This interactive tool shows you what rising sea levels and climate change will do to American cities

By Ed Hickey

Ever wondered which parts of the US are likely to be sacrificed to rising sea levels? Wonder no more.

This interactive tool released by Climate Central, a group of US climate scientists, allows you to map what sea level rises based on a variety of scenarios, ranging from “ludicrously optimistic” to “inevitable doom”.

Either way, though, things are looking pretty bad for New Orleans:

The maps above projected flood levels in New Orleans in the year 2100. The one on the left shows us how things will stand if we, globally, make the most extreme carbon cuts possible at this stage. The right hand side represents unchecked pollution. Neither is exactly great news, if we’re honest.

The tool allows you to examine the world at different future dates, and in a range of separate scenarios. The most optimistic projection, which will be possible only with extreme carbon cuts, accounts for the expansion of ocean waters as they expand, but nothing more: sea rises will be kept to a bare minimum.

That said, Climate Central’s “extreme” cuts model is far more ambitious than any targets for carbon reduction with international backing. To achieve this best-case scenario, carbon use will have to be tapered to zero by 2070.

Content from our partners
The key role of heat network integration in creating one of London’s most sustainable buildings
The role of green bonds in financing the urban energy transition
The need to grow London's EV infrastructure at speed and scale

At the other end of the spectrum is a projection of what will happen if none of these steps are taken: not just warmer seas, but melting glaciers and the the collapse of the Greenland and Antarctic ice sheets all contribute to higher tides. In this scenario, a huge swathe of US land, currently home to more than 20m people, will be submerged.

As you’d expect, much of the damage will be to small coastal communities. But at least 21 municipalities of over 100,000 will also be affected.

The yellow and orange dots above maps represent the communities likely to be severely at risk under the minimum and maximum sea level rises during the next 100 years:

The good news is, Climate Central says that over half of these towns could be saved by aggressive carbon cuts. So what would we be saving?

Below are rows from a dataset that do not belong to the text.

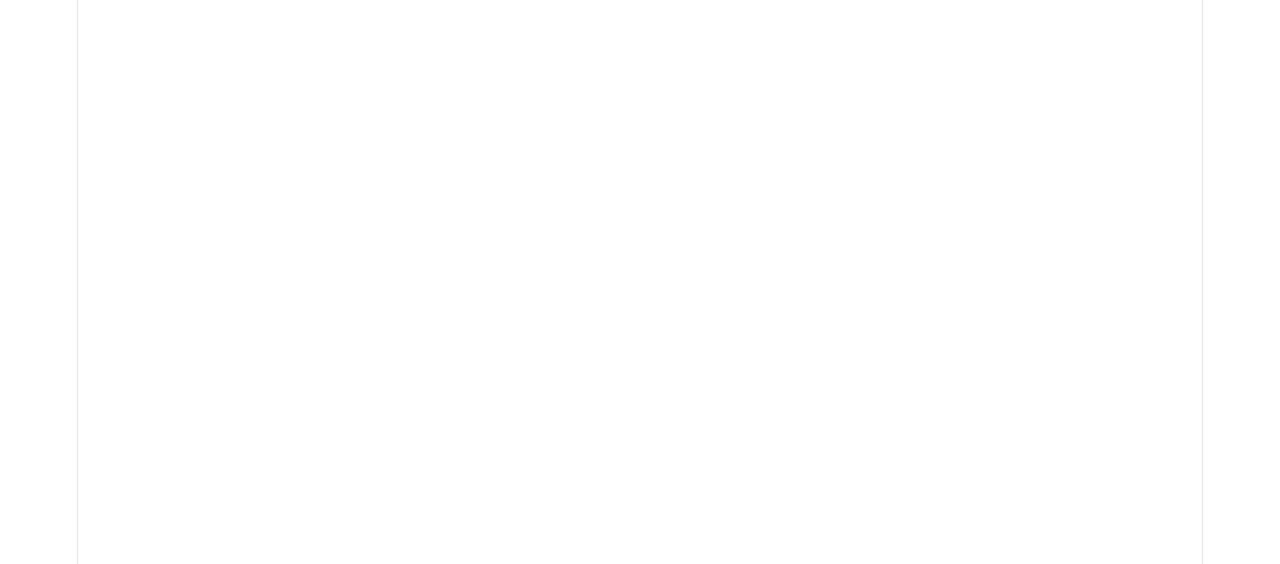
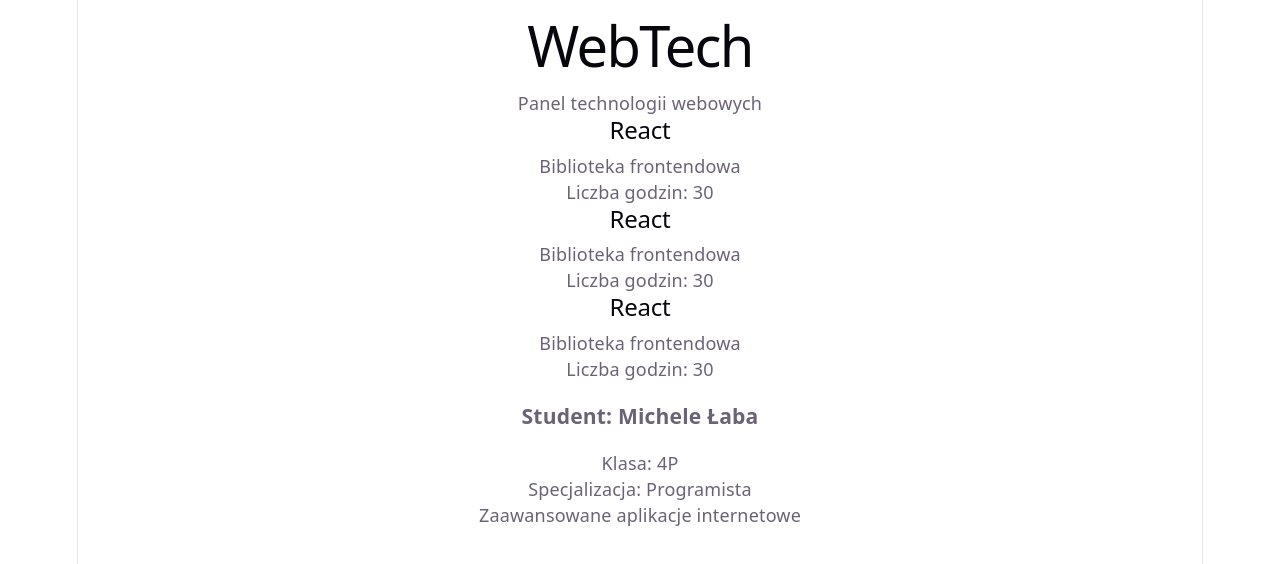
Before and after one commit to ml-zst-17/ML_17_2026_WebTech, a React (Vite) app: page / in a window 1280 px wide. Shown: the top 564 px of the page. Built offline with nearby package versions, Linux system fonts and the light colour scheme.

Commit message:
Komponenty w wielu plikach

```diff
--- a/src/App.jsx
+++ b/src/App.jsx
@@ -1,11 +1,27 @@
 // Github: https://github.com/ml-zst-17/ML_17_2026_WebTech
 
 import './App.css'
+import Header from './components/Header';
+import Technology from './components/Technology';
+import Footer from './components/Footer';
+import Student from './components/Student';
 
 function App() {
   return (
-    <></>
+    <>
+      <Header />
+
+      <main>
+        <Technology />
+        <Technology />
+        <Technology />
+
+        <Student />
+      </main>
+
+      <Footer />
+    </>
   );
 }
 
-export default App
+export default App;
--- /dev/null
+++ b/src/components/Footer.jsx
@@ -0,0 +1,9 @@
+function Footer() {
+  return (
+    <footer>
+      <p>Zaawansowane aplikacje internetowe</p>
+    </footer>
+  );
+}
+
+export default Footer;
--- /dev/null
+++ b/src/components/Header.jsx
@@ -0,0 +1,10 @@
+function Header() {
+  return (
+    <header>
+      <h1>WebTech</h1>
+      <p>Panel technologii webowych</p>
+    </header>
+  );
+}
+
+export default Header;
--- /dev/null
+++ b/src/components/Student.jsx
@@ -0,0 +1,17 @@
+function Student() {
+    const studentData = {
+        'name': 'Michele Łaba',
+        'className': '4P',
+        'specialization': 'Programista',
+    };
+
+    return (
+        <div>
+            <h3>Student: {studentData.name}</h3>
+            <p>Klasa: {studentData.className}</p>
+            <p>Specjalizacja: {studentData.specialization}</p>
+        </div>
+    );
+}
+
+export default Student;
--- /dev/null
+++ b/src/components/Technology.jsx
@@ -0,0 +1,11 @@
+function Technology() {
+  return (
+    <section>
+      <h2>React</h2>
+      <p>Biblioteka frontendowa</p>
+      <p>Liczba godzin: 30</p>
+    </section>
+  );
+}
+
+export default Technology;
```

Major chunks of the New York City area for a start, including huge areas of Brooklyn and Queens. Parts of Manhattan including Wall Street could also find itself submerged.

Further up the East Coast in Massachusetts, things look bleak for historic downtown Boston in any scenario. They don’t look much better for neighbouring Cambridge, home to Harvard University.

In some parts of the country, the difference between carbon being cut or unchecked will make all the difference. Want to take a walk along Virginia Beach, VA? Better get down there soon:

And some of the most densely populated areas in the country, such as LA’s Long Beach, will become submerged.

Further up the Californian coast, Sacramento will have a new waterfront district.

The most vulnerable state? Florida – Climate Central says that land currently home to 5.6m people is at risk. Half of this land can be saved through carbon cuts – but Maimi Beach and its surroundings look all but gone.

You can see the full mapping tool here.

This article is from the CityMetric archive: some formatting and images may not be present.
Websites in our network